Rule Proposal for TDA

So William Kassouf and his antics at this years WSOP brings forth an opportunity to do something really good for the game of poker. Clearly, many of the floor staff had a tough time dealing with this unique individual and found themselves unclear on exactly what rules he was breaking. It just seemed like he had to be breaking some kind of rule right?

The thing is, every time we saw an argument between Kassouf and the floor staff, Kassouf put forth a winning argument that he wasn’t breaking any rules. This put the floor staff in a tough spot. Clearly it seemed like he was being annoying and disruptive and we saw clear evidence that he was totally wasting time in certain spots with no intention to call.
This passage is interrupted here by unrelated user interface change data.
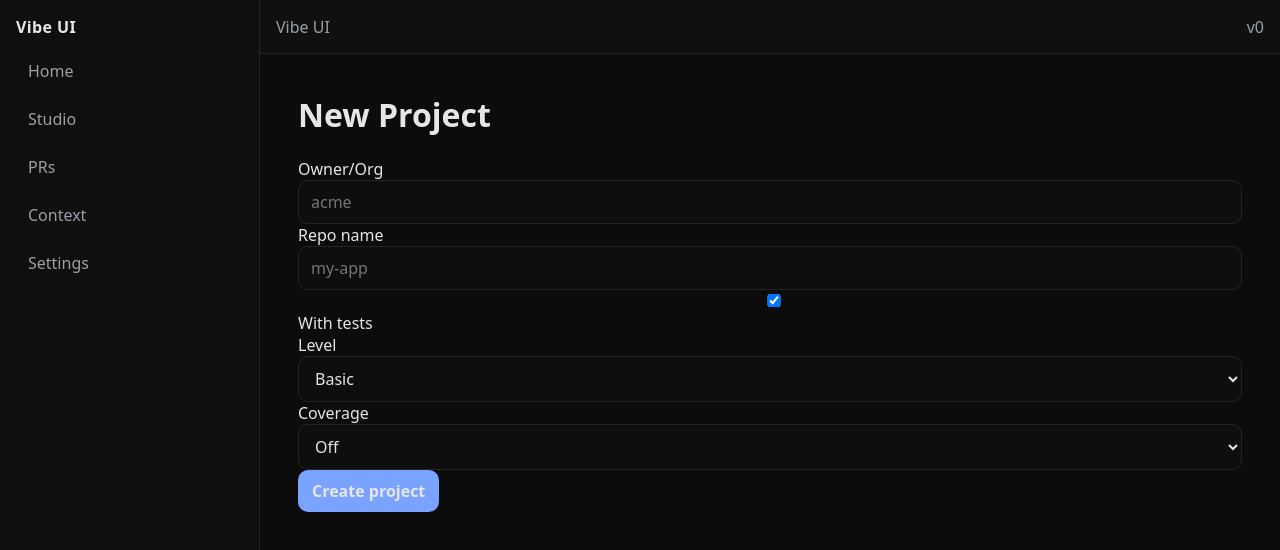
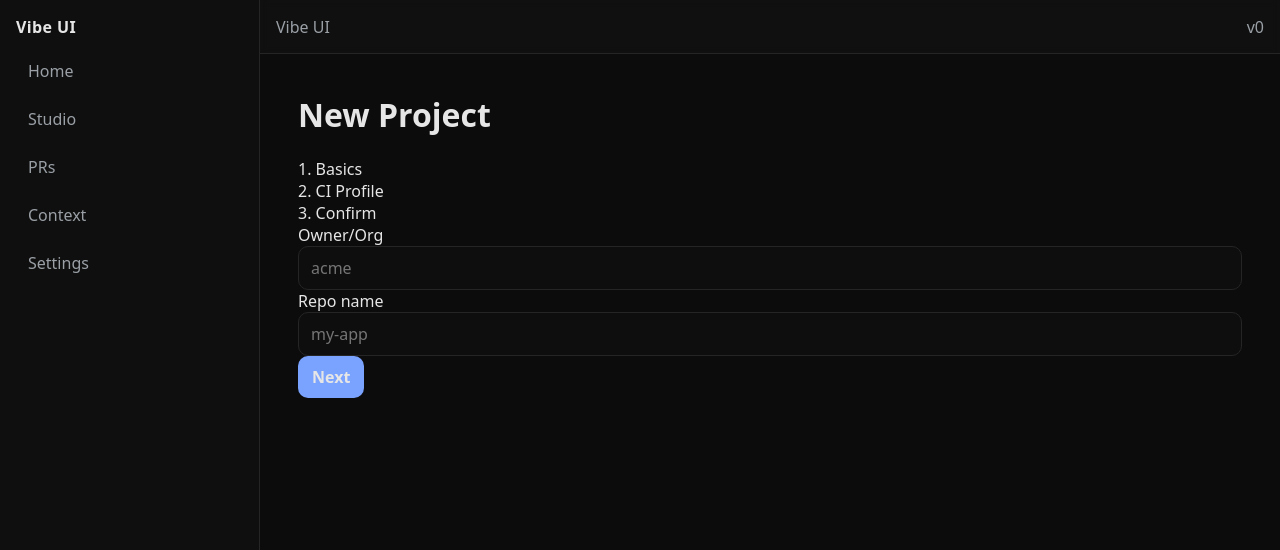
Before and after one commit to amitandale/Vibe-UI, a Next.js app: page /projects/new in a window 1280 px wide. Shown: the top 550 px of the page. Built offline with nearby package versions, Linux system fonts and the light colour scheme.

Commit message:
vibe: pr-ci-provisioning-core-plus-tests

```diff
--- a/app/projects/new/page.js
+++ b/app/projects/new/page.js
@@ -2,7 +2,21 @@
 'use client';
 import { useState } from 'react';
 
+function Stepper({ step }){
+  const labels = ['Basics','CI Profile','Confirm'];
+  return (
+    <div className="flex items-center gap-3 mb-3">
+      {labels.map((l,i)=>(
+        <div key={l} className={`px-2 py-1 rounded ${i===step?'bg-white/10 border':''}`}>
+          {i+1}. {l}
+        </div>
+      ))}
+    </div>
+  );
+}
+
 export default function NewProjectPage(){
+  const [step, setStep] = useState(0);
   const [owner, setOwner] = useState('');
   const [repo, setRepo] = useState('');
   const [withTests, setWithTests] = useState(true);
@@ -11,8 +25,14 @@ export default function NewProjectPage(){
   const [submitting, setSubmitting] = useState(false);
   const [error, setError] = useState('');
 
-  async function onSubmit(e){
-    e.preventDefault();
+  function next(){
+    if (step === 0 && (!owner || !repo)) { setError('Owner and repo are required'); return; }
+    setError('');
+    setStep(s => Math.min(2, s+1));
+  }
+  function back(){ setStep(s => Math.max(0, s-1)); }
+
+  async function submit(){
     setSubmitting(true); setError('');
     try{
       const base = process.env.NEXT_PUBLIC_CI_URL;
@@ -39,24 +59,29 @@ export default function NewProjectPage(){
   return (
     <div className="p-6 max-w-xl space-y-4">
       <h1 className="text-2xl font-semibold">New Project</h1>
-      <form onSubmit={onSubmit} className="space-y-3">
+      <Stepper step={step} />
+      {step===0 && (
+        <div className="space-y-3">
           <div>
             <label className="block text-sm mb-1">Owner/Org</label>
-          <input className="w-full border rounded px-3 py-2 bg-transparent" value={owner} onChange={e=>setOwner(e.target.value)} placeholder="acme" required />
+            <input aria-label="Owner" className="w-full border rounded px-3 py-2 bg-transparent" value={owner} onChange={e=>setOwner(e.target.value)} placeholder="acme" />
           </div>
           <div>
             <label className="block text-sm mb-1">Repo name</label>
-          <input className="w-full border rounded px-3 py-2 bg-transparent" value={repo} onChange={e=>setRepo(e.target.value)} placeholder="my-app" required />
+            <input aria-label="Repo" className="w-full border rounded px-3 py-2 bg-transparent" value={repo} onChange={e=>setRepo(e.target.value)} placeholder="my-app" />
           </div>
-        <div className="border rounded p-3">
+        </div>
+      )}
+      {step===1 && (
+        <div className="border rounded p-3 space-y-3">
           <label className="flex items-center gap-2">
             <input type="checkbox" checked={withTests} onChange={e=>setWithTests(e.target.checked)} /> With tests
           </label>
           {withTests && (
-            <div className="mt-2 grid grid-cols-2 gap-3">
+            <div className="grid grid-cols-2 gap-3">
               <div>
                 <label className="block text-sm mb-1">Level</label>
-                <select className="w-full border rounded px-3 py-2 bg-transparent" value={level} onChange={e=>setLevel(e.target.value)}>
+                <select aria-label="Level" className="w-full border rounded px-3 py-2 bg-transparent" value={level} onChange={e=>setLevel(e.target.value)}>
                   <option value="basic">Basic</option>
                   <option value="standard">Standard</option>
                   <option value="strict">Strict</option>
@@ -64,7 +89,7 @@ export default function NewProjectPage(){
               </div>
               <div>
                 <label className="block text-sm mb-1">Coverage</label>
-                <select className="w-full border rounded px-3 py-2 bg-transparent" value={coverage} onChange={e=>setCoverage(e.target.value)}>
+                <select aria-label="Coverage" className="w-full border rounded px-3 py-2 bg-transparent" value={coverage} onChange={e=>setCoverage(e.target.value)}>
                   <option value="off">Off</option>
                   <option value="60">60%</option>
                   <option value="80">80%</option>
@@ -73,11 +98,21 @@ export default function NewProjectPage(){
             </div>
           )}
         </div>
+      )}
+      {step===2 && (
+        <div className="border rounded p-3 text-sm">
+          <div className="font-medium mb-2">Confirm</div>
+          <div>Owner: <b>{owner}</b></div>
+          <div>Repo: <b>{repo}</b></div>
+          <div>Tests: <b>{withTests ? `${level} / coverage ${coverage}` : 'disabled'}</b></div>
+        </div>
+      )}
       {error && <div className="text-red-500 text-sm">{error}</div>}
-        <button disabled={submitting} className="px-3 py-2 rounded-lg border">
-          {submitting ? 'Creating...' : 'Create project'}
-        </button>
-      </form>
+      <div className="flex items-center gap-2">
+        {step>0 && <button onClick={back} className="px-3 py-2 rounded-lg border">Back</button>}
+        {step<2 && <button onClick={next} className="px-3 py-2 rounded-lg border">Next</button>}
+        {step===2 && <button disabled={submitting} onClick={submit} className="px-3 py-2 rounded-lg border">{submitting?'Creating...':'Create project'}</button>}
+      </div>
     </div>
   );
 }
```
Also changed, not shown: 2 other files (tests, documents, lock files or other folders). Lines whose indentation alone changed are shown as unchanged.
The combination of overly aggressive “speech play” as well as the excessive tanking and time wasting, can both be covered with the following rule:

“If the Tournament Director deems a player to be disruptive to the game either by their behavior or slow pace of play, the TD reserves the right to issue a penalty after a warning has been given.”
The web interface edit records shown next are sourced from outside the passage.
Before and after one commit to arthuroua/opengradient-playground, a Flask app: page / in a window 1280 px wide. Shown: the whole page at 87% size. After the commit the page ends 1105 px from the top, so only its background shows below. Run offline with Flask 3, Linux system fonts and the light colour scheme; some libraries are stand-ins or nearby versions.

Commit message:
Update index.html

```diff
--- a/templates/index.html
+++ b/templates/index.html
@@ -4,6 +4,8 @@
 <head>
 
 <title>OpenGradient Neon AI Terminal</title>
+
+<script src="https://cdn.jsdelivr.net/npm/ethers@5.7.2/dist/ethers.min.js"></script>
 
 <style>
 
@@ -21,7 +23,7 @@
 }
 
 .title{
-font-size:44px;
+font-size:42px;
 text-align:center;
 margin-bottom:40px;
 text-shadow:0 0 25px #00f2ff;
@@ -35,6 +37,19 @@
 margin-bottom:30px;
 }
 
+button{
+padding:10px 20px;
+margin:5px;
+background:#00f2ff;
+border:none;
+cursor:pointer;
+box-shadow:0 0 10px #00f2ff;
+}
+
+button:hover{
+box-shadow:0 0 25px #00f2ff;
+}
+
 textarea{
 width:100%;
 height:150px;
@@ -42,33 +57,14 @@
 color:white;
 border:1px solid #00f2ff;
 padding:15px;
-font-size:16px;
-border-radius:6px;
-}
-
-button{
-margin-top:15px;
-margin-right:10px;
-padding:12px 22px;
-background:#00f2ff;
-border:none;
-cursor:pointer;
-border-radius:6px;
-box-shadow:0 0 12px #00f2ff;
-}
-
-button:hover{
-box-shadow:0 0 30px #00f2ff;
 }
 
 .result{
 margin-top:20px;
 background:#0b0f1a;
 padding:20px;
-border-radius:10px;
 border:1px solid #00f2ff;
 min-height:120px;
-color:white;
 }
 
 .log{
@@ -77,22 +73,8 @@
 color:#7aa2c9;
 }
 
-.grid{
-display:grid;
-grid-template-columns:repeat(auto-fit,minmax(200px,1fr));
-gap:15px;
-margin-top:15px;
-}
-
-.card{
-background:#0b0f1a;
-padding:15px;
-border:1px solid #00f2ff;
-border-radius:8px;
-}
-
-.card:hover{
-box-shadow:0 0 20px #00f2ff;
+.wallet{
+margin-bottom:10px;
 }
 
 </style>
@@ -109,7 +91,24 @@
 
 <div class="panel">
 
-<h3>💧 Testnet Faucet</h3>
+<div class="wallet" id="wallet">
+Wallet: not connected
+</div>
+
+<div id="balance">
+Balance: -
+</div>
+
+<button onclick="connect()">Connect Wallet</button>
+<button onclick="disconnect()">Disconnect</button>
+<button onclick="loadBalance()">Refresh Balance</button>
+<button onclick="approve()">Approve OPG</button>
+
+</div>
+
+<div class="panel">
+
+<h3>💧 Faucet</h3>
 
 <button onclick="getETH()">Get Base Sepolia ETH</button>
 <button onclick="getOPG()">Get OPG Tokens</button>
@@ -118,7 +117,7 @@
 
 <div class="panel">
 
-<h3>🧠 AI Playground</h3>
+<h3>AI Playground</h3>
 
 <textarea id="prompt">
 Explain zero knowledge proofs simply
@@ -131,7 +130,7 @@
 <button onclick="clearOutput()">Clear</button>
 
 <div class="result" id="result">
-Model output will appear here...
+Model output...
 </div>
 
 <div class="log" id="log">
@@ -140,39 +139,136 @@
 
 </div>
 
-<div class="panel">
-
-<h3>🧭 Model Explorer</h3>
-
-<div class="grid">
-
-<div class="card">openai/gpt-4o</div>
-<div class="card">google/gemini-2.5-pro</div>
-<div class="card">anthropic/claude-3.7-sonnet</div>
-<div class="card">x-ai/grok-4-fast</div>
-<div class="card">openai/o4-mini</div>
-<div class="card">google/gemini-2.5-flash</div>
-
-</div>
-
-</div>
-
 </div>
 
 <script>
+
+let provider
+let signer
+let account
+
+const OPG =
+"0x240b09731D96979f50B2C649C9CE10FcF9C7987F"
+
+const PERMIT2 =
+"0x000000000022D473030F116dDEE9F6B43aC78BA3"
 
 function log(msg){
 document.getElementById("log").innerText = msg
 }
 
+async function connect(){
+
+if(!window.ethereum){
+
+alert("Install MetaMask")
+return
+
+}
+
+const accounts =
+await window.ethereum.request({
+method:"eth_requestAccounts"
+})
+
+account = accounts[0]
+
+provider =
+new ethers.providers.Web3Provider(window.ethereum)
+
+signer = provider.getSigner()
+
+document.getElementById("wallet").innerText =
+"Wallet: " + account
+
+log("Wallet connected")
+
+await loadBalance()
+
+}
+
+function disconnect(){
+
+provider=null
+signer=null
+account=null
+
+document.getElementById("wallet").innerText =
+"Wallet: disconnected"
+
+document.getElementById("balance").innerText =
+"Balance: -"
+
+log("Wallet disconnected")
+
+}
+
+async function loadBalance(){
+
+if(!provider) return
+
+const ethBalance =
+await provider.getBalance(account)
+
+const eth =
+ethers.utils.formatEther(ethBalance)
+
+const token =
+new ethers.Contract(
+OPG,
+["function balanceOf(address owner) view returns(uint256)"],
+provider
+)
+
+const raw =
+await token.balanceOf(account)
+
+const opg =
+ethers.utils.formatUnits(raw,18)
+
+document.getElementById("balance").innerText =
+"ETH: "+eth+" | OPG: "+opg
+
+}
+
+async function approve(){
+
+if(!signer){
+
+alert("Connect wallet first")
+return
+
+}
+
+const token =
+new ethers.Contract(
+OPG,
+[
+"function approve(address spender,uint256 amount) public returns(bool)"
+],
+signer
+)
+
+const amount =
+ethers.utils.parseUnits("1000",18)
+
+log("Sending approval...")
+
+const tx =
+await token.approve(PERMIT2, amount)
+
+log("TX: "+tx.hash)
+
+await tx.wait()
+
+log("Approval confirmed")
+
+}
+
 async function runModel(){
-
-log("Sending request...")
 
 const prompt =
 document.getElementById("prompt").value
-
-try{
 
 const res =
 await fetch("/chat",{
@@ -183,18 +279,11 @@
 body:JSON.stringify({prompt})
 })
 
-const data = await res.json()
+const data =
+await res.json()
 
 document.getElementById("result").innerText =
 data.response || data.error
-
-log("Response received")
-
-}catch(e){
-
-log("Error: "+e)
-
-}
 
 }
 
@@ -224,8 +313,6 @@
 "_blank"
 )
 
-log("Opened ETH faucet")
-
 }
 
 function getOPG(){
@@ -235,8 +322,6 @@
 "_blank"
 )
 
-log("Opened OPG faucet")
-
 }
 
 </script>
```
Any player who decides to flirt with the line puts themselves in a position where they could be penalized and that is based solely on the discretion of the floor staff. This certainly gives a TD lots of power over controlling unique situations and doesn’t back them into a corner where they end up arguing over rules that may not be totally applicable to the situation.

What I like most about this phrasing is not simply that it punishes excessive behavior, but more importantly this rule alone can powerfully address the detrimental issue poker faces today: excessive tanking and stalling.

If a player is habitually taking far more time than the rest of his opponents, the floor may issue him a warning that if his pace of play doesn’t speed up, that may result in a one round penalty. This would apply at all stages of the tournament, including, most importantly, around the bubble and in spots where there is a significant pay jump.

Once a player is given a warning, and this should happen only when it becomes clear this player is wasting time, it’s upon him to adjust his play accordingly or face the repercussions of his disruptive actions. Excessive and intrusive banter is disruptive. Habitual tanking and stalling is disruptive. This rule would help tournament directors make sure that the playing experience for everyone in their tournament is enjoyable and played at an acceptable pace.